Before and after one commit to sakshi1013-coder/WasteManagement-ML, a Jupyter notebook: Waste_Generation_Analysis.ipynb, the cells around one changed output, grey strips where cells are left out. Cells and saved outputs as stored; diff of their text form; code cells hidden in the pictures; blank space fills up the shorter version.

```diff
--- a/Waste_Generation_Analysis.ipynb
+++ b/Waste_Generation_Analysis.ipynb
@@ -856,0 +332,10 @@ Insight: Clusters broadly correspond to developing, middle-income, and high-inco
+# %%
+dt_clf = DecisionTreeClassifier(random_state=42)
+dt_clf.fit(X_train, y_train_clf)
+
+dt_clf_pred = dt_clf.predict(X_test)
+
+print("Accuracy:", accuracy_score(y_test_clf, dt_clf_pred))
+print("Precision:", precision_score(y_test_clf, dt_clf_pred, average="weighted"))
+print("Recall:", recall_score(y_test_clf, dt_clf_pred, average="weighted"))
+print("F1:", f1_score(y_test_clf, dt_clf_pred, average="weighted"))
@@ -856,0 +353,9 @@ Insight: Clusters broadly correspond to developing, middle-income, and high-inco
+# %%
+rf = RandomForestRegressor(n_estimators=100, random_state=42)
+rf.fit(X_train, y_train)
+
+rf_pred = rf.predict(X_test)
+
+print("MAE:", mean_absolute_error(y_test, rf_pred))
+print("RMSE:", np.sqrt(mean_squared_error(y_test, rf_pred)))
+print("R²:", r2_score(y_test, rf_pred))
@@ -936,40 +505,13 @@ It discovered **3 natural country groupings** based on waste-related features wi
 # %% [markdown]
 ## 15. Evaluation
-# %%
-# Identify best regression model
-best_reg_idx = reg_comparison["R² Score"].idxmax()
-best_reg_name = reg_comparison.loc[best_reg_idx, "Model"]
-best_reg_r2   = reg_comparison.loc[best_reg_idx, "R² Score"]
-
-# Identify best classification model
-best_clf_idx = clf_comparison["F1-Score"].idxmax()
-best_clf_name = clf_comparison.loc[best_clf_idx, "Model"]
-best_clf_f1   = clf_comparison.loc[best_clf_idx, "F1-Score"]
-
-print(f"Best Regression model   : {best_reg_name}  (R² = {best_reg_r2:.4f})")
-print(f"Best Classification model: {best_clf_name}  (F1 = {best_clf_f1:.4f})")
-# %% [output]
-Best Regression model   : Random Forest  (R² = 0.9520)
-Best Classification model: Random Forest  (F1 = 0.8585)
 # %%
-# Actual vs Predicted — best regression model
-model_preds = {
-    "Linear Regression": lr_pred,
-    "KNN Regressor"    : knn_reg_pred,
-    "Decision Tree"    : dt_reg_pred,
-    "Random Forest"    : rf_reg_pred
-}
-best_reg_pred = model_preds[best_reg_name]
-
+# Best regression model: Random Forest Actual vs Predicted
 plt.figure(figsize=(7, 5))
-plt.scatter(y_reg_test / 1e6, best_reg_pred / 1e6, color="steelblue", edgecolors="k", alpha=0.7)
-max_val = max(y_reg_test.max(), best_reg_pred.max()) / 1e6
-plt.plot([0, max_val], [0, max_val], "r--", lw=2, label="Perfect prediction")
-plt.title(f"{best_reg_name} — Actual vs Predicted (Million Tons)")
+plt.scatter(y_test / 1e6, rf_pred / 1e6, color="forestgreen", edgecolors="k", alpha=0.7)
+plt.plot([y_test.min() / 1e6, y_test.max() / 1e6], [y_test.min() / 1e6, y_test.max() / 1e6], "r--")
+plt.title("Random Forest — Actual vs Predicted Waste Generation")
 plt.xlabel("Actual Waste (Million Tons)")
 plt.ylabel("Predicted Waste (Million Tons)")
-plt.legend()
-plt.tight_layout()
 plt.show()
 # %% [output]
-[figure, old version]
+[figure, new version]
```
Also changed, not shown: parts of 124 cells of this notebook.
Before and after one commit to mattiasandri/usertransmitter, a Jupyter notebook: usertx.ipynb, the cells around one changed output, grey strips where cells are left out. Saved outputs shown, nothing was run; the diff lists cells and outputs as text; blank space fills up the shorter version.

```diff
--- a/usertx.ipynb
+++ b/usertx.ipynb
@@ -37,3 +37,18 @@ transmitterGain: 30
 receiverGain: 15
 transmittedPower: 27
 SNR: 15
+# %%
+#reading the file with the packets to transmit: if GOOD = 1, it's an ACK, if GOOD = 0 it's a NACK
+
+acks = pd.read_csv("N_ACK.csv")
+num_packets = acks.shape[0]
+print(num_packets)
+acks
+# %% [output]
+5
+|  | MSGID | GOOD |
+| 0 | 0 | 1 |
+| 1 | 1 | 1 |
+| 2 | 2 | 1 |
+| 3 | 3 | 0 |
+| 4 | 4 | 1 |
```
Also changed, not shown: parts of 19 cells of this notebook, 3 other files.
------------------------------------
### Task objective
Among the records above, find the lines that contain "edgecolors" and copy every one.

### Task solution
-plt.scatter(y_reg_test / 1e6, best_reg_pred / 1e6, color="steelblue", edgecolors="k", alpha=0.7)
+plt.scatter(y_test / 1e6, rf_pred / 1e6, color="forestgreen", edgecolors="k", alpha=0.7)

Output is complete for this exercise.